The Caribou Hunters: Canadian Indians survive by hunting caribou in Northern Manitoba, 1951, Chippewa, Ojibway, Saulteaux

Robert Houle

Kanata, 1992

“Maybe somehow … I can … say to the viewer, ‘Look, as Native people we are just voyeurs in the history of this country.’ [In "Kanata”] the Indian is in parentheses, the Indian is surrounded by this gigantic red and this gigantic blue and is sandwiched in that environment … And that is reality because the English and the French are still the major players in the making of this history, history as it was. That is what I would like to get across.“ 

-Houle, on his reinterpretation of Benjamin West's The Death of General Wolfe


Smoke Signals (1998)

owl pendant, Kelvin Thompson (Ojibwe, Saulteaux)

Kelvin has been adopted into the Haisla nation. He carves jewellery in silver and gold, but also creates bowls and masks from alder, maple and cedar. In 1979, he studied under and worked with Barry and Derek Wilson at the Vancouver Indian Centre, and in 1980 carved a totem pole with Henry Robinson for the Indian Centre. From oxidizing to intricate cut-out work, Kelvin is always experimenting and trying new things with his jewellery. In addition, he has taught many artists how to carve in silver and gold, and he is passionate about passing skills and information on to younger carvers. From September, 2007 to February, 2008 Kelvin aided Kwakwaka’wakw/Haida artist Dan Wallace in teaching the first annual Northwest Coast Jewellery Arts Program, which was held at Vancouver’s Native Education College.


Alex Janvier

Blood Tears, 2001


From the Aboriginal Healing Foundation:
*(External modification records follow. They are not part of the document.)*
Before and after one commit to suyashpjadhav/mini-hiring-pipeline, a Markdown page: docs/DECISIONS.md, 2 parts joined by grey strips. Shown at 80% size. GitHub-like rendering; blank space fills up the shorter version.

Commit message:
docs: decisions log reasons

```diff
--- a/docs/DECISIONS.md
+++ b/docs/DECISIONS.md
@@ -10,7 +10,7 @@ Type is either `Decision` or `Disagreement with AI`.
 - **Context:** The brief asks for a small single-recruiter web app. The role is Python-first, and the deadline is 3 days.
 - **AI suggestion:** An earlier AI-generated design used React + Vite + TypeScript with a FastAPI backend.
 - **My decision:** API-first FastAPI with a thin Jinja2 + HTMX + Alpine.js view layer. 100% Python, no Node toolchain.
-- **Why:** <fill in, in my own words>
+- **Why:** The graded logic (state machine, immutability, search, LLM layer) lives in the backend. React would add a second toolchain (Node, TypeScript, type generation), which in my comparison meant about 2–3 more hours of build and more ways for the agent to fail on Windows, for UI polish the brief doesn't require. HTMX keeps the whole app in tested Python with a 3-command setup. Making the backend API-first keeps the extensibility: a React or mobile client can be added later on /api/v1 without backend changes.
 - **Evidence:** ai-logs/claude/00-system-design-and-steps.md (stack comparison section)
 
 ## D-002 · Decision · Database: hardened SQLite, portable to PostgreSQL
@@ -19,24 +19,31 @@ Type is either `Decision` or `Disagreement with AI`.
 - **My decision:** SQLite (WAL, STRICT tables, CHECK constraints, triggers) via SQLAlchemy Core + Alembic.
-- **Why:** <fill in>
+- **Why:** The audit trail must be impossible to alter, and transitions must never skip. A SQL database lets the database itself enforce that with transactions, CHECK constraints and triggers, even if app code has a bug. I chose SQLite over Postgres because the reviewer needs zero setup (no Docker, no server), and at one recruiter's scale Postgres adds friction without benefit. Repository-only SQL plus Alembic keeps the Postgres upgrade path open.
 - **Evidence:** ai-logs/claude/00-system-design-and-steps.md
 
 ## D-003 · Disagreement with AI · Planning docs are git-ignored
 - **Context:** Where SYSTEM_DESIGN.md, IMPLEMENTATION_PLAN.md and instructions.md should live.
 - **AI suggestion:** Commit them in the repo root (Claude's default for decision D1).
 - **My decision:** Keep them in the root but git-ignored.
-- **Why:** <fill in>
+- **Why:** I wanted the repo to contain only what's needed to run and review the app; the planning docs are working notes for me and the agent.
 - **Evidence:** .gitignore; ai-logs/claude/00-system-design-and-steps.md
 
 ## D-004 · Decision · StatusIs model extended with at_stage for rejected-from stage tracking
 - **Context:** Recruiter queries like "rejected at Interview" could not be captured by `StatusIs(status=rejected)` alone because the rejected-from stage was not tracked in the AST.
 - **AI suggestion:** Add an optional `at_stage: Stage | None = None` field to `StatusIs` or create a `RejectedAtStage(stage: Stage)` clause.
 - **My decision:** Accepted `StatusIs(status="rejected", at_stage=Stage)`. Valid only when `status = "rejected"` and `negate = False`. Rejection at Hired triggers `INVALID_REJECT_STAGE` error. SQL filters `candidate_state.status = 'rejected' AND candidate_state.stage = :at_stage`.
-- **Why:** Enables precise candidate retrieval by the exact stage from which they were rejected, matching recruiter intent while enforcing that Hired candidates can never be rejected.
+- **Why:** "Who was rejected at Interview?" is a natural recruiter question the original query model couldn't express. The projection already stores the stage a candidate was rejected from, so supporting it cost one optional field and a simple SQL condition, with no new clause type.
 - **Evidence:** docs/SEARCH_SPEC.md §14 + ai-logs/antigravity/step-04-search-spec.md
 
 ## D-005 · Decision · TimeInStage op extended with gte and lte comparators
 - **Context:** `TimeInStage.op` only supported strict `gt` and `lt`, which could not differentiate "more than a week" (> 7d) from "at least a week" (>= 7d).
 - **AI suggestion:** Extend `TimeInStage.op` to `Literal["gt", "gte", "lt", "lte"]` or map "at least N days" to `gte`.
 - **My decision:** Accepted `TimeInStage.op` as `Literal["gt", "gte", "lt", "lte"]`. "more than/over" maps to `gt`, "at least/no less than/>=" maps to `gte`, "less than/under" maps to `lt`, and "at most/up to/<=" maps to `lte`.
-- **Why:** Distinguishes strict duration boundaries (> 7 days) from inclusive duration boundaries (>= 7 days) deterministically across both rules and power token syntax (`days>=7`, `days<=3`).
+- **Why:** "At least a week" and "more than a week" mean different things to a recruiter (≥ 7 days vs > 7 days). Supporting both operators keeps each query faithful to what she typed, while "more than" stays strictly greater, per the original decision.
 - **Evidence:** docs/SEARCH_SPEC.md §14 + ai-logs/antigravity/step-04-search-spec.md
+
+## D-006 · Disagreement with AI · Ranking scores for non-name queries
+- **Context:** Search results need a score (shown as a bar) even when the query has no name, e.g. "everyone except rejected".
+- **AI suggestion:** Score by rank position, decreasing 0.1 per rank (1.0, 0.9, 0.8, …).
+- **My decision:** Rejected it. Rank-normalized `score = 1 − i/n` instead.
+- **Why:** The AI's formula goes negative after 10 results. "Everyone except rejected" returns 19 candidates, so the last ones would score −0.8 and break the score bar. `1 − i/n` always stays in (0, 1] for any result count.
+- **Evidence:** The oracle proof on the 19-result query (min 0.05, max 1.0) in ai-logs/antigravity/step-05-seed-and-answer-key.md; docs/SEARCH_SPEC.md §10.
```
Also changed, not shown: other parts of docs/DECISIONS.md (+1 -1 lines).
Painted on the artist’s 66th birthday, Blood Tears is both a statement of Mr. Janvier’s sense of loss and a celebration of his resilience, made all the more powerful with the inclusion of a lengthy inscription painted in his own hand on the rear of the canvas. The inscription details a series of losses attributed to the ten years he spent at the Blue Quills Indian Residential School: loss of childhood, language, culture, customs, parents, grandparents, and traditional beliefs. He was taken off the land he loved and severely punished for speaking his language— Denesu’liné. Being a little boy did not matter and “many, many died of broken bodies” and “broken spirit.”